MELBOURNE - Tens of thousands of people poured on to the streets in New Zealand and Australia on Saturday to march for peace, beginning a day of global protests against a looming U.S.-led war in Iraq.
The demonstrations are part of massive rallies planned throughout different time zones around the world with the peace movement expected to spread to more than 600 towns and cities stretching from the far south to Iceland in the north.
Protesters demonstrate during an anti-war rally in the Australian capital Canberra February 15, 2003. Tens of thousands of people poured on to the streets in Australia and New Zealand on Saturday to march for peace in Iraq, launching a day of protests across the world against looming U.S.-led war. (Reuters - Handout)
Organizers expect large crowds in New York and London, while protesters in Rome said they expected more than a million people to attend Saturday's peace march.
In Australia, about 16,000 activists gathered in the capital city Canberra, three times more than organizers had expected.
"It is an overwhelming success...and it points to the fact politics is made by common people and not by a handful of politicians," said Rick Kuhn, a spokesman for ACT NOW, the organizer.
In Sydney, two activists from a opposition party scaled an awning of a prominent building around the site of the U.S. consulate-general to unfurl a banner that read, "No US Oil War -- The Greens."
In west Australian city Perth, several thousand are expected to march later in the day, while in Asia, protests are planned for Tokyo, Hong Kong and Kuala Lumpur.
Australia has sent about 2,000 troops, jet fighters and warships to the Middle East to join American and British forces preparing for war.
"AXIS OF EVIL"
In nuclear-free New Zealand, several thousand people marched peacefully through the center of the nation's main city Auckland, while a plane trailed a giant banner reading "No War, Peace Now."
In the capital Wellington, more than 5,000 people clutching placards reading "Bush, Blair, Howard -- The Axis of Evil" and "Stop Bush Start Peace" marched through the city center, bringing traffic to a standstill.
Among the crowd, florists handed out leftover Valentine's Day flowers to mothers with babies, while spiky-haired teenagers with skulls painted on their faces joined the elderly as they waved white peace doves.

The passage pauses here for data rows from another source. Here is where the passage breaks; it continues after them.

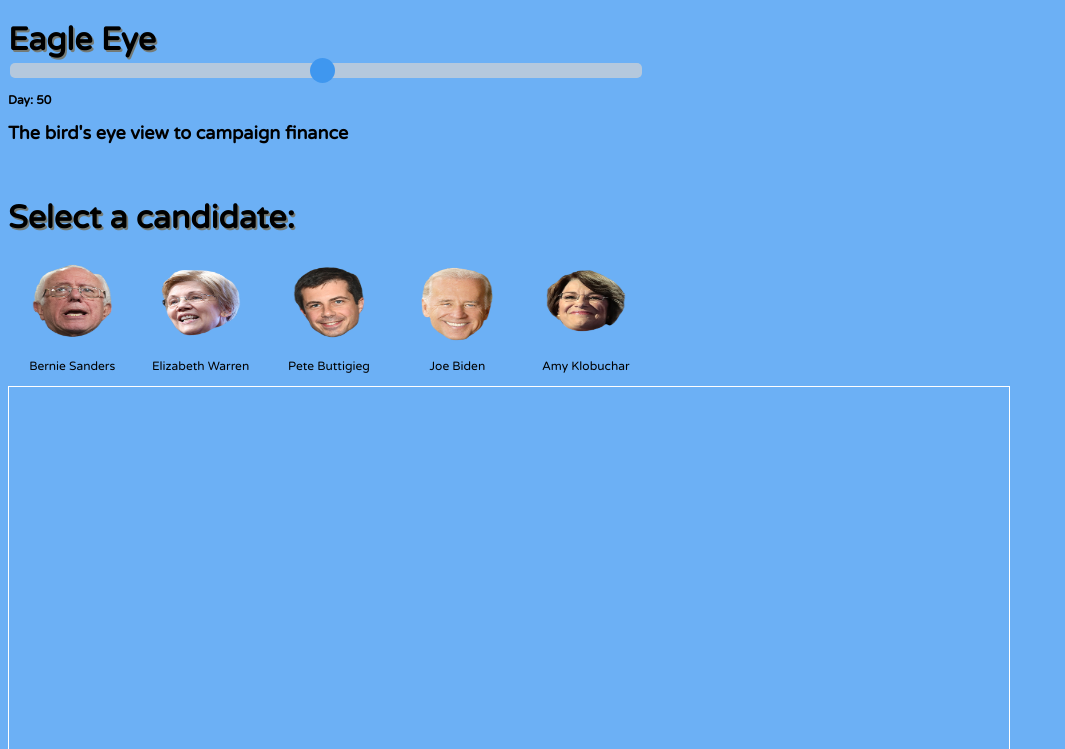
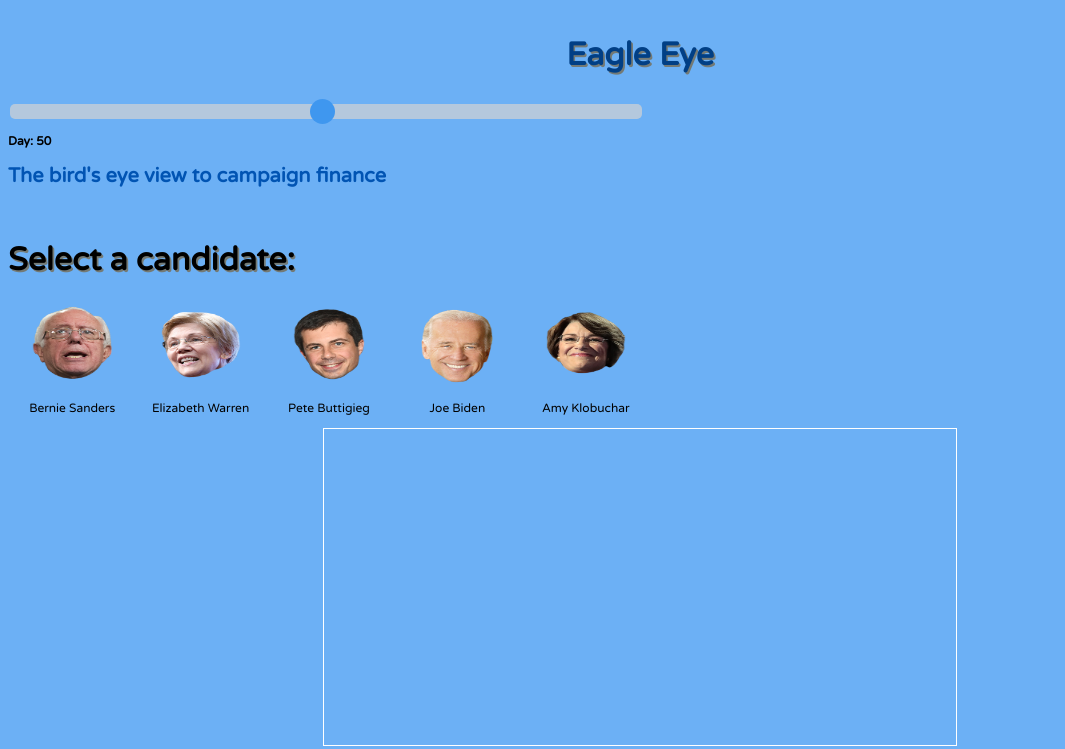
Before and after one commit to bonushole/HackCWRU-2020, a website: page public/index.html in a window 1280 px wide. Shown: the top 749 px of the page, without its empty margins (0-1065 px from the left). Drawn offline with nearby package versions, Linux system fonts and the light colour scheme; files whose address does not match are found by name.

Commit message:
Centered Canvas
small tingz

```diff
--- a/public/css/style.css
+++ b/public/css/style.css
@@ -15,13 +15,20 @@ h1{
 }
 
 #showcase{
-  /*color:#0154B3;*/
+  color:#0154B3;
 }
 /*Header */
 header{
-  /*background:#013F85;*/
-  /*color:#013F85;*/
+  /*background:#ffffff;*/
+  color:#013F85;
   min-height:40px;
+  padding:.5%;
+  min-height:50px;
+
+}
+
+h2{
+  font-size: 20px;
 }
 
 #experience{
@@ -32,17 +39,9 @@ p{
   color: black;
 }
 
-/*
-.logo{
-  padding:15px 32px;
-  text-align:center;
-  display:inline-block;
-  margin:4px 2px;
-}
-*/
 form:hover{
-  opacity:0.6;
-  filter:alpha(opacity=60);
+  opacity:0.8;
+  filter:alpha(opacity=80);
 }
 
 /*Showcase*/
@@ -54,6 +53,12 @@ form:hover{
 canvas{
   display: block;
   vertical-align: bottom;
+  padding-left: 0;
+  padding-right: 0;
+  margin-left: auto;
+  margin-right: auto;
+  width: 50%;
+
 }
 
 #particle-container{
--- a/public/index.html
+++ b/public/index.html
@@ -11,14 +11,18 @@
     <link rel="stylesheet"
       href='https://fonts.googleapis.com/css?family=Varela+Round|Open Sans'>
     <style>
+
     .slidecontainer {
         width: 100%;
         align-content: middle;
+        justify-content: center;
+        flex-direction: column;
     }
 
     .slidecontainer {
       width: 50%;
       font-weight:bold;
+      align-items: center;
     }
     .slider {
       -webkit-appearance: none;
@@ -44,6 +48,7 @@
         border-radius: 50%;
         background: #2d8ded;
         cursor: pointer;
+        background-position: center;
       }
 
       .slider::-moz-range-thumb {
@@ -82,7 +87,7 @@
     <header>
       <div class="container">
         <div id="branding">
-          <h1 class="animated slideInLeft delay- 2s" align="left">Eagle Eye</h1>
+          <h1 class="animated slideInLeft delay- 2s" align="center">Eagle Eye</h1>
         </div>
         <nav>
         </nav>
@@ -91,7 +96,7 @@
 
     <div class="slidecontainer">
       <input type="range" min="1" max="100" value="50" class="slider" id="myRange">
-      <p>Day: <span id="demo" align="middle"></span></p>
+      <p>Day: <span id="demo" align="center"></span></p>
     </div>
 
     <script>
@@ -136,6 +141,7 @@
         </nav>
     </section>
 
+    <!--Google Maps-->
     <canvas id="map" width="1000" height="500" style="border:1px solid #ffffff;">
     </canvas>
 
```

"Millions of people around the world are rallying today to say no to war, and New Zealand is the first country to send this message," Greenpeace spokesman Robbie Kelman said.
New Zealand Prime Minister Helen Clark on Saturday backed the continuation of weapons inspections in Iraq over any call for a second U.N. resolution to authorize the use of force.
Her comments followed a speech by chief U.N. arms inspector Hans Blix on Friday to the U.N. Security Council that no weapons of mass destruction had yet been found in Iraq, although he cautioned that many were unaccounted for.
In the United States, New York is gearing up for a large anti-war rally opposite U.N. headquarters, with more demonstrations planned across the United States.
In London, protest organizers said they expected a huge turnout, while across the rest of Europe, activists were expected to show their distrust of Washington's motivations and their fears the world could be engulfed in a wider conflict.
"We believe that the London demonstration will be one of the biggest and the most pivotal because the British government is actively involved in the build up to war and the British people definitely do not want war," Stop The War UK leader Andrew Murray said.
A major demonstration is also planned in the Australian city Sydney on Sunday. (Additional Reporting by Catherine Walbridge)
Copyright 2003 Reuters Ltd